Experts say adder sightings are mistaken

A SNAKE expert has today urged people not to panic following three reported sightings of adders in the area.

A SNAKE expert has today urged people not to panic following three reported sightings of adders in the area.

John Baker from Suffolk Wildlife Trust said that although people are convinced they have seen adders, more than 90 per cent of the time, it turns out to be something else.

Wildlife experts were left baffled after it was discovered an adder bit Springer Spaniel Bailey as he rooted around in undergrowth in Chantry Park. After park rangers saw the snake for themselves, a temporary fence was put up around the shrub land where the adder was hiding.

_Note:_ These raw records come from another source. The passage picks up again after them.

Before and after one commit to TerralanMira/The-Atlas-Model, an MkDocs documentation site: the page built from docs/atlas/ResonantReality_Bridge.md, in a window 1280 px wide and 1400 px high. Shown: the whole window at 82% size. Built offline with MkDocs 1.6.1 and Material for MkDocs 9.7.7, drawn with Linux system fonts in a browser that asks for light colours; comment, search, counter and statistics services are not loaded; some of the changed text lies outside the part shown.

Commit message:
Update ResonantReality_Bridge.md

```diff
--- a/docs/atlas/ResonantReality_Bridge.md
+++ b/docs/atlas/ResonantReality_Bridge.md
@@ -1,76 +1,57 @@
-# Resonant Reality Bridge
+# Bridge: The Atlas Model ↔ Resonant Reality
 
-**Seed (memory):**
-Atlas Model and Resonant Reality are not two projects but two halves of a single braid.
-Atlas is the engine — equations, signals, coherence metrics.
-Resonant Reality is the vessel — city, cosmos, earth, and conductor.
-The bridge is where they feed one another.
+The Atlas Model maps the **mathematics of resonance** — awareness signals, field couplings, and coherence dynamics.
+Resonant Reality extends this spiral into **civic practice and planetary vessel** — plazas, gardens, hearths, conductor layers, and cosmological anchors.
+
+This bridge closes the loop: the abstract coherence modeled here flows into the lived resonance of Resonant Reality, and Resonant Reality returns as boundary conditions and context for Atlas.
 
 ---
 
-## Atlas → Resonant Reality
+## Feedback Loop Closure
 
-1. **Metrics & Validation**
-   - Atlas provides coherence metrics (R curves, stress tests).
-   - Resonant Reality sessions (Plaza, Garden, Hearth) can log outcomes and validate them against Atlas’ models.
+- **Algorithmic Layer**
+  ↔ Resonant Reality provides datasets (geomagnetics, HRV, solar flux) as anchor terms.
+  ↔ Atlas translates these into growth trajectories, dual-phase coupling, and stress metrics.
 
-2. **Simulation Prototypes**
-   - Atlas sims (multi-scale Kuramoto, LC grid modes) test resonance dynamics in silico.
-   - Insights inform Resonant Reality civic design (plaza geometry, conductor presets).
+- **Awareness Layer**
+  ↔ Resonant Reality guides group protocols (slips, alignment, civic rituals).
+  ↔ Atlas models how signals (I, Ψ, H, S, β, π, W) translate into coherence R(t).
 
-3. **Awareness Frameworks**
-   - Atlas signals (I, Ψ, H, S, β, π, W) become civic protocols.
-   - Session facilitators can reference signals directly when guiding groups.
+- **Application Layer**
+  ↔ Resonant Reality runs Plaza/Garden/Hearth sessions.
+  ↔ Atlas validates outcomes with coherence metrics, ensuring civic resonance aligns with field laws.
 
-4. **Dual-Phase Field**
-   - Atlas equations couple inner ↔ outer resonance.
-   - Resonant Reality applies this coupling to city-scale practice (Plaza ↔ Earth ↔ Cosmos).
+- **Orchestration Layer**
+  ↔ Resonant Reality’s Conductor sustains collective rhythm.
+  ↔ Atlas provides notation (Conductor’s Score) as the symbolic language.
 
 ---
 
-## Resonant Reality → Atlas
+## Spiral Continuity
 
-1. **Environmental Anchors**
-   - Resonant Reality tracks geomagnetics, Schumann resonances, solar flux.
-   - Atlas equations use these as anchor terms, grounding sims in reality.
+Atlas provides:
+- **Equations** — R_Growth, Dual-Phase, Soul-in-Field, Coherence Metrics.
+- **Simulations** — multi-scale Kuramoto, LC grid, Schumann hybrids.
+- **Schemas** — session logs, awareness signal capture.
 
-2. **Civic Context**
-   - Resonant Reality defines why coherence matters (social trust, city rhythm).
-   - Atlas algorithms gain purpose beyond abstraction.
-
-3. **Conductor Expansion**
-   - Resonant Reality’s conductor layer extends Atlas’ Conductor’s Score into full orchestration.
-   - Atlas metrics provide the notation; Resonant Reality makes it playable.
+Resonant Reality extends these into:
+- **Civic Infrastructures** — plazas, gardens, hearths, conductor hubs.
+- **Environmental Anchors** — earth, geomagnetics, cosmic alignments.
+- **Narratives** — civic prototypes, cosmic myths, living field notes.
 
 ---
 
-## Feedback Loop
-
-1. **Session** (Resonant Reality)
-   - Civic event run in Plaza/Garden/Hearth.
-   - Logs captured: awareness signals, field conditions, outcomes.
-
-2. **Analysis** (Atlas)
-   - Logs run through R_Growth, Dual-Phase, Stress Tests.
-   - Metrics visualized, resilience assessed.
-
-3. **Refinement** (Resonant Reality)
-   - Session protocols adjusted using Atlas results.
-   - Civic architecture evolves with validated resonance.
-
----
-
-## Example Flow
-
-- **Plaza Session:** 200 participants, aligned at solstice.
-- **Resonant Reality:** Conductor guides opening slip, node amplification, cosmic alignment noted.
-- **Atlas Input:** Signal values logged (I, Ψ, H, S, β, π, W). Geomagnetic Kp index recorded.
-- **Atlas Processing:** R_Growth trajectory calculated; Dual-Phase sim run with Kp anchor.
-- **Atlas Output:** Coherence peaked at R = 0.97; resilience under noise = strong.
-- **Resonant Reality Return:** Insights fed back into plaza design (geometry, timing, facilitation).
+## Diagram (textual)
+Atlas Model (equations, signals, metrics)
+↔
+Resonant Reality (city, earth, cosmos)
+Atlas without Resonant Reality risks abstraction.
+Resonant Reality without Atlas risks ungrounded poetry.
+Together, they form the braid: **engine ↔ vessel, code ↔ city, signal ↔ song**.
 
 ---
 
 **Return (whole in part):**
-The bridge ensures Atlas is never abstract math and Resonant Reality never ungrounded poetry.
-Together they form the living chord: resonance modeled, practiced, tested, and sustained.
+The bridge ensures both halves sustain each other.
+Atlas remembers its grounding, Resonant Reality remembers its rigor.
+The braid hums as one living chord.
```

It has now been removed to a safe location in Suffolk heathland.

Two more potential adder sightings have also been reported; one in Stowmarket, and the other in a garden near Chantry Park.

Mr Baker said: “Roughly 90 per cent of these 'adder' sightings turn out to be something else. People can be convinced they have seen an adder but when I see pictures they have taken, it turns out to be a grass snake.

“I wouldn't have thought it was anything to do with global warming because the snake has got to get there from a natural population. It could be there are some on the verges of the A14.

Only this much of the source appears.